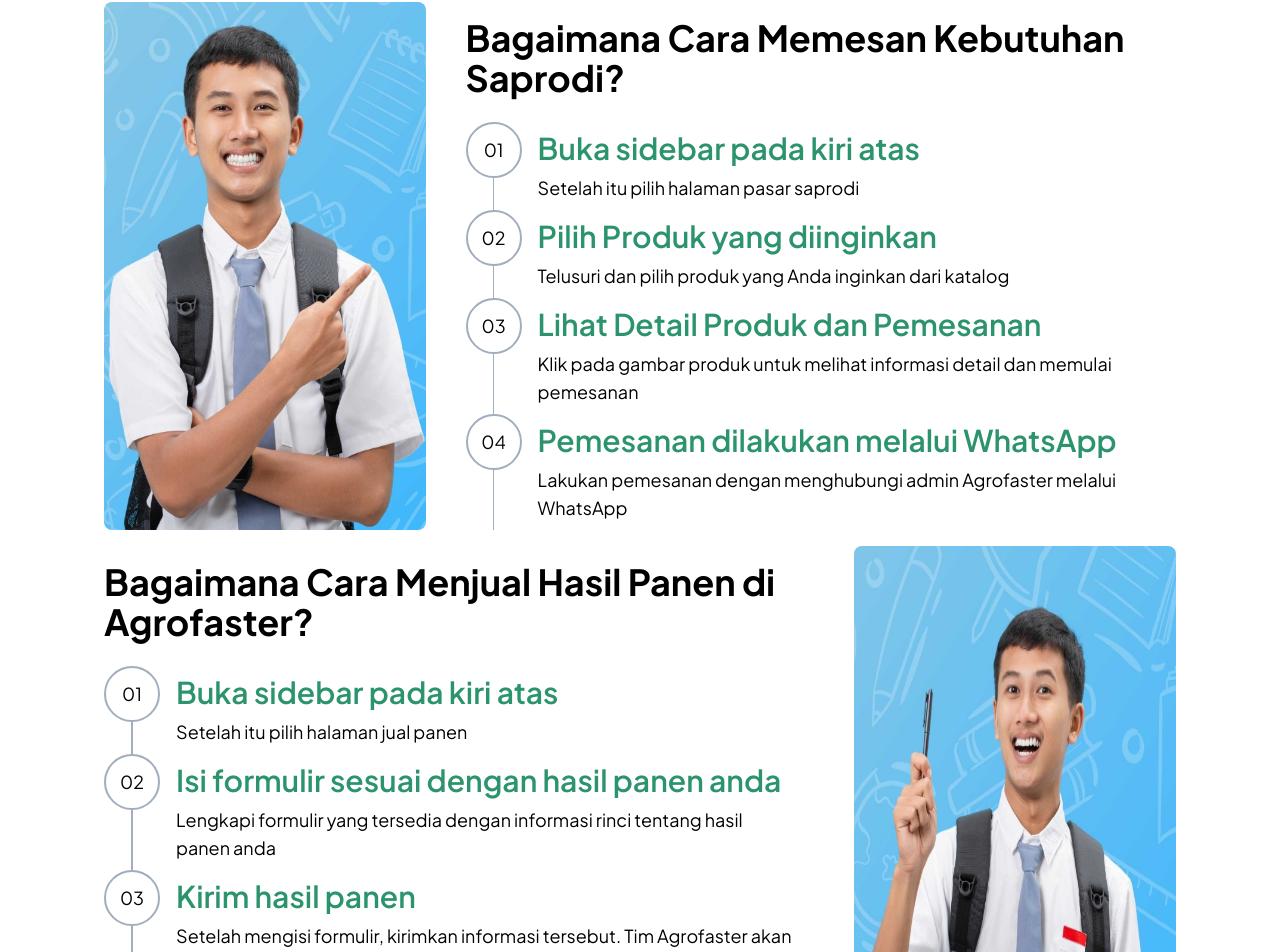
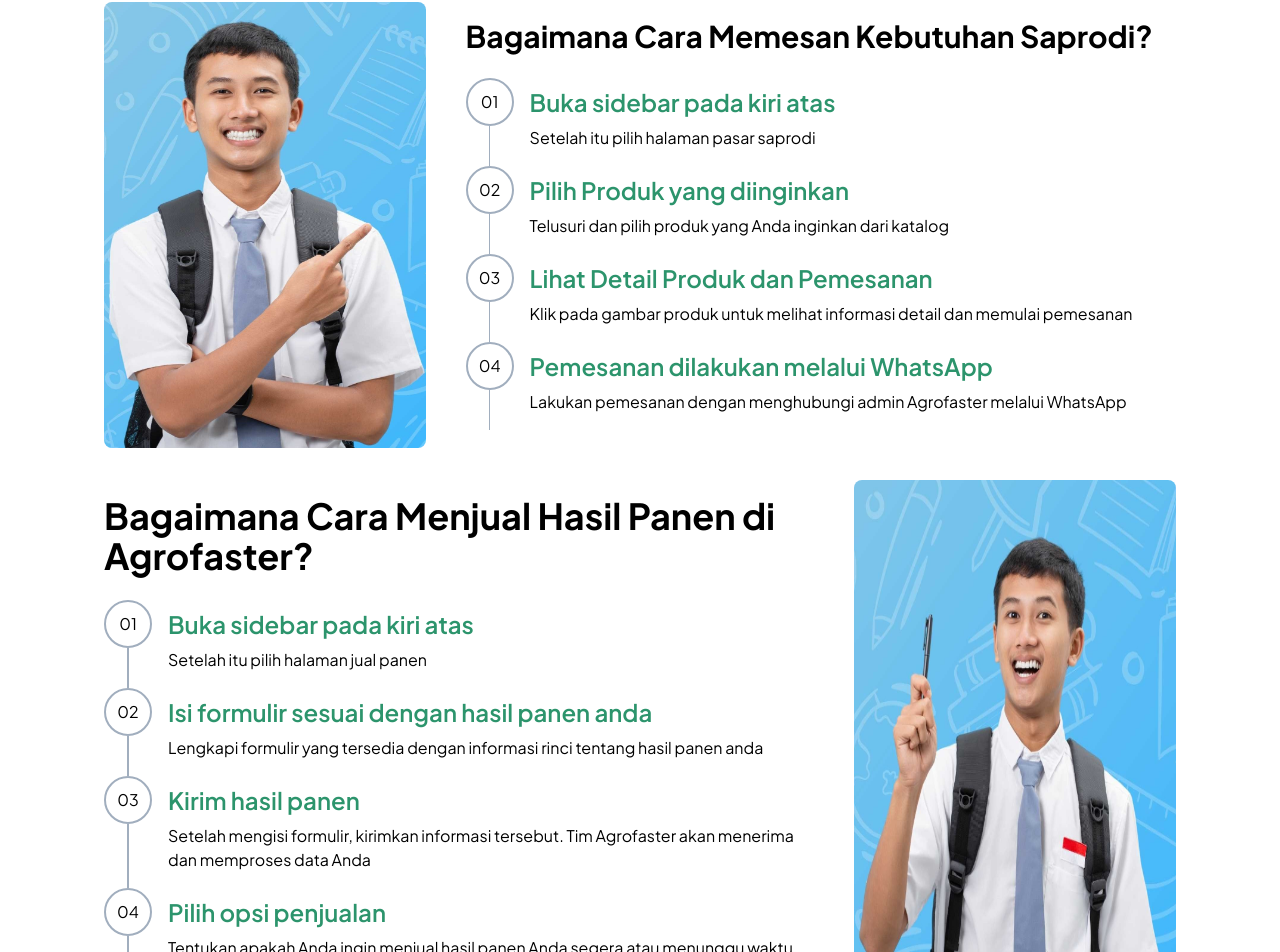
Before and after one commit to AbdanulIkhlas/agrofaster, a React (Vite) app: page /produk/fast-tani in a window 1280 px wide. Shown: the part 1770-2722 px from the top of the page. Built offline with nearby package versions, Linux system fonts and the light colour scheme.

Commit message:
update step how to

```diff
--- a/src/components/fragments/StepByStep.jsx
+++ b/src/components/fragments/StepByStep.jsx
@@ -6,15 +6,15 @@
       <div>
         <div
           className="w-9 h-9 flex justify-center items-center border-[2px] border-[#A1AEBE] rounded-full
-        lg:w-14 lg:h-14 lg:text-lg "
+        lg:w-12 lg:h-12 lg:text-base "
         >
           {no}
         </div>
         <div className="w-[1.6px] h-full bg-[#A1AEBE] mx-auto"></div>
       </div>
-      <div className="pe-4 pb-2">
-        <h1 className="mt-1 font-semibold text-primary mb-2 lg:text-3xl lg:mt-2">{title}</h1>
-        <p className="text-sm lg:text-lg">{desctiption}</p>
+      <div className="pe-4 pb-2 lg:pb-4">
+        <h1 className="mt-1 font-semibold text-primary mb-2 lg:text-2xl lg:mt-2">{title}</h1>
+        <p className="text-sm lg:text-base">{desctiption}</p>
       </div>
     </div>
   );
--- a/src/components/layouts/FastTani/FastTaniHowTo.jsx
+++ b/src/components/layouts/FastTani/FastTaniHowTo.jsx
@@ -12,7 +12,7 @@
           className="hidden lg:block lg:w-[30%] lg:rounded-lg"
         />
         <div>
-          <h1 className="font-semibold mb-2 lg:text-4xl lg:font-bold lg:mb-6 lg:mt-4">
+          <h1 className="font-semibold mb-2 lg:text-3xl lg:font-bold lg:mb-6 lg:mt-4">
             Bagaimana Cara Memesan Kebutuhan Saprodi?
           </h1>
           {pesanSaprodi.map((item) => {
@@ -28,7 +28,7 @@
         </div>
       </section>
       {/* SECTION Jual Hasil Panen */}
-      <section className="mb-4 lg:px-20 lg:flex lg:gap-10 ">
+      <section className="mb-4 lg:px-20 lg:flex lg:gap-10 lg:mt-8 ">
         <div>
           <h1 className="font-semibold mb-2 lg:text-4xl lg:font-bold lg:mb-6 lg:mt-4">
             Bagaimana Cara Menjual Hasil Panen di Agrofaster?
```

Task objective >> Verbatim output of the entries is required, with each image left out.

Response below >>
Before and after one commit to AbdanulIkhlas/agrofaster, a React (Vite) app: page /produk/fast-tani in a window 1280 px wide. Shown: the part 1770-2722 px from the top of the page. Built offline with nearby package versions, Linux system fonts and the light colour scheme.

Commit message:
update step how to

```diff
--- a/src/components/fragments/StepByStep.jsx
+++ b/src/components/fragments/StepByStep.jsx
@@ -6,15 +6,15 @@
       <div>
         <div
           className="w-9 h-9 flex justify-center items-center border-[2px] border-[#A1AEBE] rounded-full
-        lg:w-14 lg:h-14 lg:text-lg "
+        lg:w-12 lg:h-12 lg:text-base "
         >
           {no}
         </div>
         <div className="w-[1.6px] h-full bg-[#A1AEBE] mx-auto"></div>
       </div>
-      <div className="pe-4 pb-2">
-        <h1 className="mt-1 font-semibold text-primary mb-2 lg:text-3xl lg:mt-2">{title}</h1>
-        <p className="text-sm lg:text-lg">{desctiption}</p>
+      <div className="pe-4 pb-2 lg:pb-4">
+        <h1 className="mt-1 font-semibold text-primary mb-2 lg:text-2xl lg:mt-2">{title}</h1>
+        <p className="text-sm lg:text-base">{desctiption}</p>
       </div>
     </div>
   );
--- a/src/components/layouts/FastTani/FastTaniHowTo.jsx
+++ b/src/components/layouts/FastTani/FastTaniHowTo.jsx
@@ -12,7 +12,7 @@
           className="hidden lg:block lg:w-[30%] lg:rounded-lg"
         />
         <div>
-          <h1 className="font-semibold mb-2 lg:text-4xl lg:font-bold lg:mb-6 lg:mt-4">
+          <h1 className="font-semibold mb-2 lg:text-3xl lg:font-bold lg:mb-6 lg:mt-4">
             Bagaimana Cara Memesan Kebutuhan Saprodi?
           </h1>
           {pesanSaprodi.map((item) => {
@@ -28,7 +28,7 @@
         </div>
       </section>
       {/* SECTION Jual Hasil Panen */}
-      <section className="mb-4 lg:px-20 lg:flex lg:gap-10 ">
+      <section className="mb-4 lg:px-20 lg:flex lg:gap-10 lg:mt-8 ">
         <div>
           <h1 className="font-semibold mb-2 lg:text-4xl lg:font-bold lg:mb-6 lg:mt-4">
             Bagaimana Cara Menjual Hasil Panen di Agrofaster?
```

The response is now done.